▸ WHAT THE TASK ASKS: Which lines in the records below contain the word "users"? Copy each one.

Difference listings:
• • •

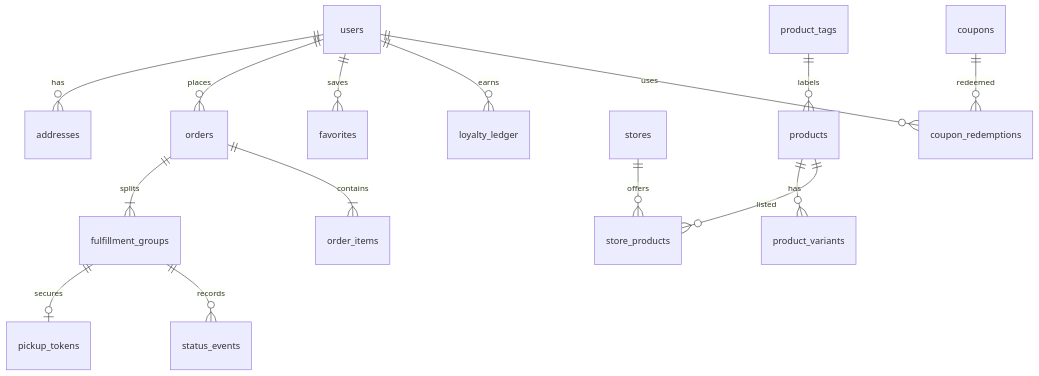
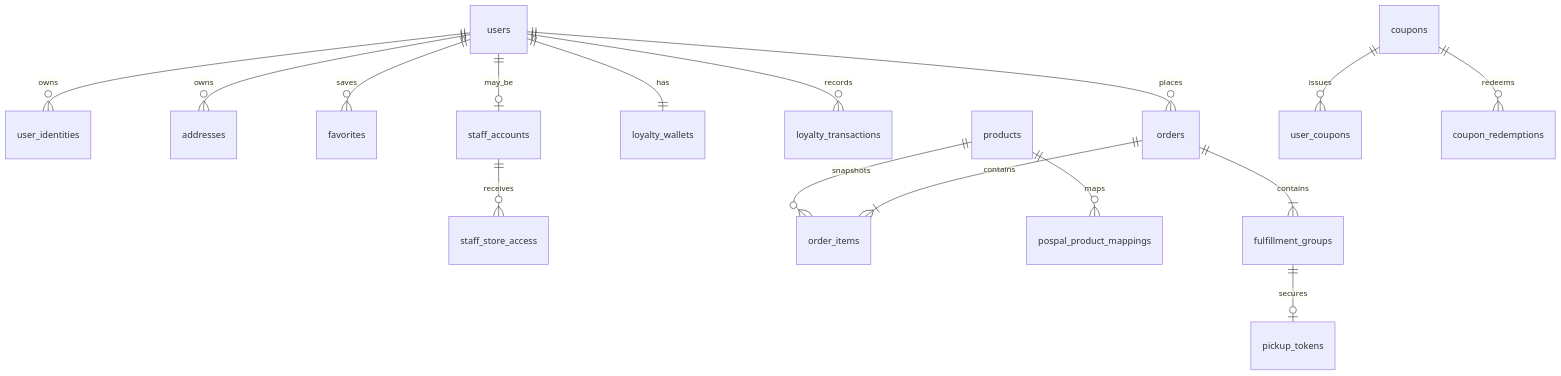
Before and after one commit to kechengyang/kiyoyo-web: the diagram in docs/03-data-model.md, drawn with Mermaid. The commit also changed other lines of this file and 18 other files, not shown here.

Commit message:
docs: refresh bilingual architecture and workflows

````diff
--- a/docs/03-data-model.md
+++ b/docs/03-data-model.md
@@ -7,17 +7,18 @@
 ```mermaid
 erDiagram
-  users ||--o{ addresses : has
+  users ||--o{ user_identities : owns
+  users ||--o{ addresses : owns
+  users ||--o{ favorites : saves
   users ||--o{ orders : places
-  users ||--o{ favorites : saves
-  users ||--o{ loyalty_ledger : earns
-  stores ||--o{ store_products : offers
-  product_tags ||--o{ products : labels
-  products ||--o{ product_variants : has
-  products ||--o{ store_products : listed
-  orders ||--|{ fulfillment_groups : splits
+  users ||--|| loyalty_wallets : has
+  users ||--o{ loyalty_transactions : records
+  users ||--o| staff_accounts : may_be
+  staff_accounts ||--o{ staff_store_access : receives
+  products ||--o{ order_items : snapshots
+  products ||--o{ pospal_product_mappings : maps
+  orders ||--|{ fulfillment_groups : contains
   orders ||--|{ order_items : contains
   fulfillment_groups ||--o| pickup_tokens : secures
-  fulfillment_groups ||--o{ status_events : records
-  coupons ||--o{ coupon_redemptions : redeemed
-  users ||--o{ coupon_redemptions : uses
+  coupons ||--o{ user_coupons : issues
+  coupons ||--o{ coupon_redemptions : redeems
 ```
````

• • •

▸ WRITTEN RESPONSE:
-  users ||--o{ addresses : has
+  users ||--o{ user_identities : owns
+  users ||--o{ addresses : owns
+  users ||--o{ favorites : saves
   users ||--o{ orders : places
-  users ||--o{ favorites : saves
-  users ||--o{ loyalty_ledger : earns
+  users ||--|| loyalty_wallets : has
+  users ||--o{ loyalty_transactions : records
+  users ||--o| staff_accounts : may_be
-  users ||--o{ coupon_redemptions : uses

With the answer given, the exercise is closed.